Defined by stable, long-term, subjective distress and/or social impairment, personality disorders affect up to 18% of the population. Social impairment and health care usage are far more prevalent among people with personality disorders than among people with major depressive disorders. Personality disorders are highly prevalent, variable, and notoriously difficult to treat, and they continue to challenge the therapeutic community and represent a formidable public health concern.
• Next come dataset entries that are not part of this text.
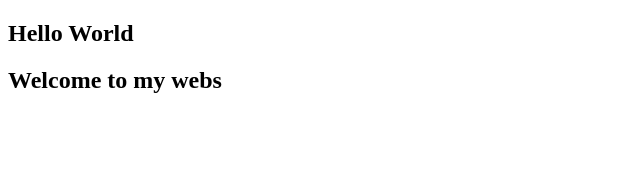
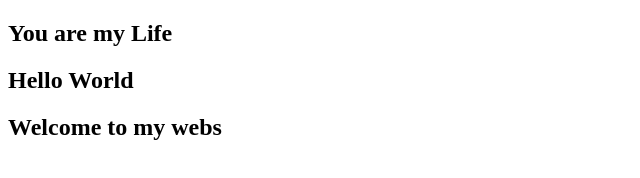
Before and after one commit to Sithu-Walar/Hello, a plain HTML site: page index.html in a window 1280 px wide. Shown: the whole page, without its empty margins (0-640 px from the left). Drawn offline with Linux system fonts and the light colour scheme.

Commit message:
Update index.html
Add my life

```diff
--- a/index.html
+++ b/index.html
@@ -6,6 +6,7 @@
     <title>git test</title>
 </head>
 <body>
+    <h2>You are my Life</h2>
     <h2>Hello World</h2>
     <h2>Welcome to my webs</h2>
 </body>
```
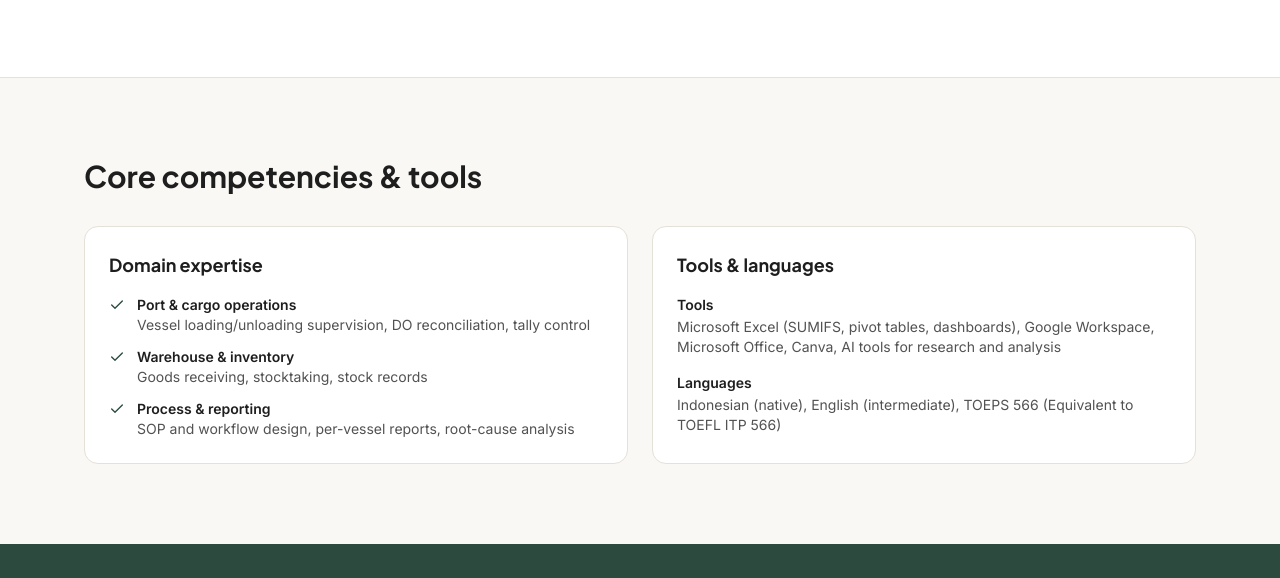
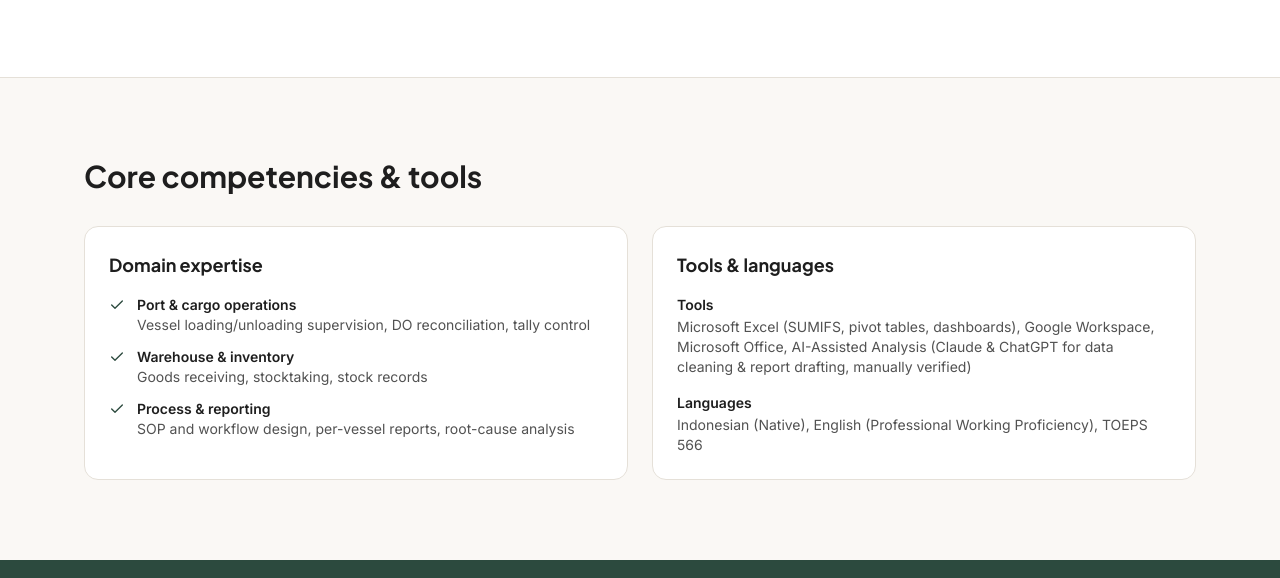
Before and after one commit to muhammadfajar-ap/portofolio, a plain HTML site: page index.html in a window 1280 px wide. Shown: the part 2256-2834 px from the top of the page. Drawn offline with nearby package versions, Linux system fonts and the light colour scheme.

Commit message:
Update index.html

```diff
--- a/index.html
+++ b/index.html
@@ -178,8 +178,8 @@ const skills=()=>[
   [t("Warehouse & inventory","Gudang & persediaan"),t("Goods receiving, stocktaking, stock records","Penerimaan barang, stock opname, pencatatan stok")],
   [t("Process & reporting","Proses & pelaporan"),t("SOP and workflow design, per-vessel reports, root-cause analysis","Perancangan SOP dan alur kerja, laporan per kapal, analisis akar masalah")]]],
  [t("Tools & languages","Alat & bahasa"),"dl",[
-  [t("Tools","Alat"),t("Microsoft Excel (SUMIFS, pivot tables, dashboards), Google Workspace, Microsoft Office, Canva, AI tools for research and analysis","Microsoft Excel (SUMIFS, pivot table, dashboard), Google Workspace, Microsoft Office, Canva, AI tools untuk riset dan analisis")],
-  [t("Languages","Bahasa"),t("Indonesian (native), English (intermediate), TOEPS 566 (Equivalent to TOEFL ITP 566)","Indonesia (native), Inggris (menengah), TOEPS 566 (Setara TOEFL ITP 566)")]]]
+  [t("Tools","Alat"),t("Microsoft Excel (SUMIFS, pivot tables, dashboards), Google Workspace, Microsoft Office, AI-Assisted Analysis (Claude & ChatGPT for data cleaning & report drafting, manually verified)","Microsoft Excel (SUMIFS, pivot table, dashboard), Google Workspace, Microsoft Office, Analisis Berbantuan AI (Claude & ChatGPT untuk pembersihan data & draf laporan, diverifikasi manual)")],
+  [t("Languages","Bahasa"),t("Indonesian (Native), English (Professional Working Proficiency), TOEPS 566","Bahasa Indonesia (Penutur Asli), Bahasa Inggris (Mahir/Profesional), TOEPS 566")]]]
 ];
 
 function render(){
```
This volume ably addresses personality disorders as one of the top priorities of psychiatry for the new millennium, offering a thorough and updated review and analysis of empirical work to point up the issues central to developing a therapeutic model for treatment as well as current research challenges. A review of extant research yields the heartening conclusion that psychotherapy remains an effective treatment for people with personality disorders. An examination of psychodynamic treatment for borderline personality disorder speaks to its efficacy. An analysis of the rationale for combining psychotherapy and psychopharmacology emphasizes the importance of identifying temperament and target conditions. A well-documented and reasoned treatise on antisocial personality disorder makes the crucial point that clinicians must acquire a depth of understanding and skill sufficient to determine what the cut-off point is for treatable versus nontreatable gradations. With the caveat that evidence supporting the efficacy of cognitive treatments for personality disorders is slight and that such approaches require tailoring, a strong case is made for their validity.

This timely volume both answers and reframes many stubborn questions about the efficacy of psychotherapy for treating personality disorders.

American Psychiatric Publishing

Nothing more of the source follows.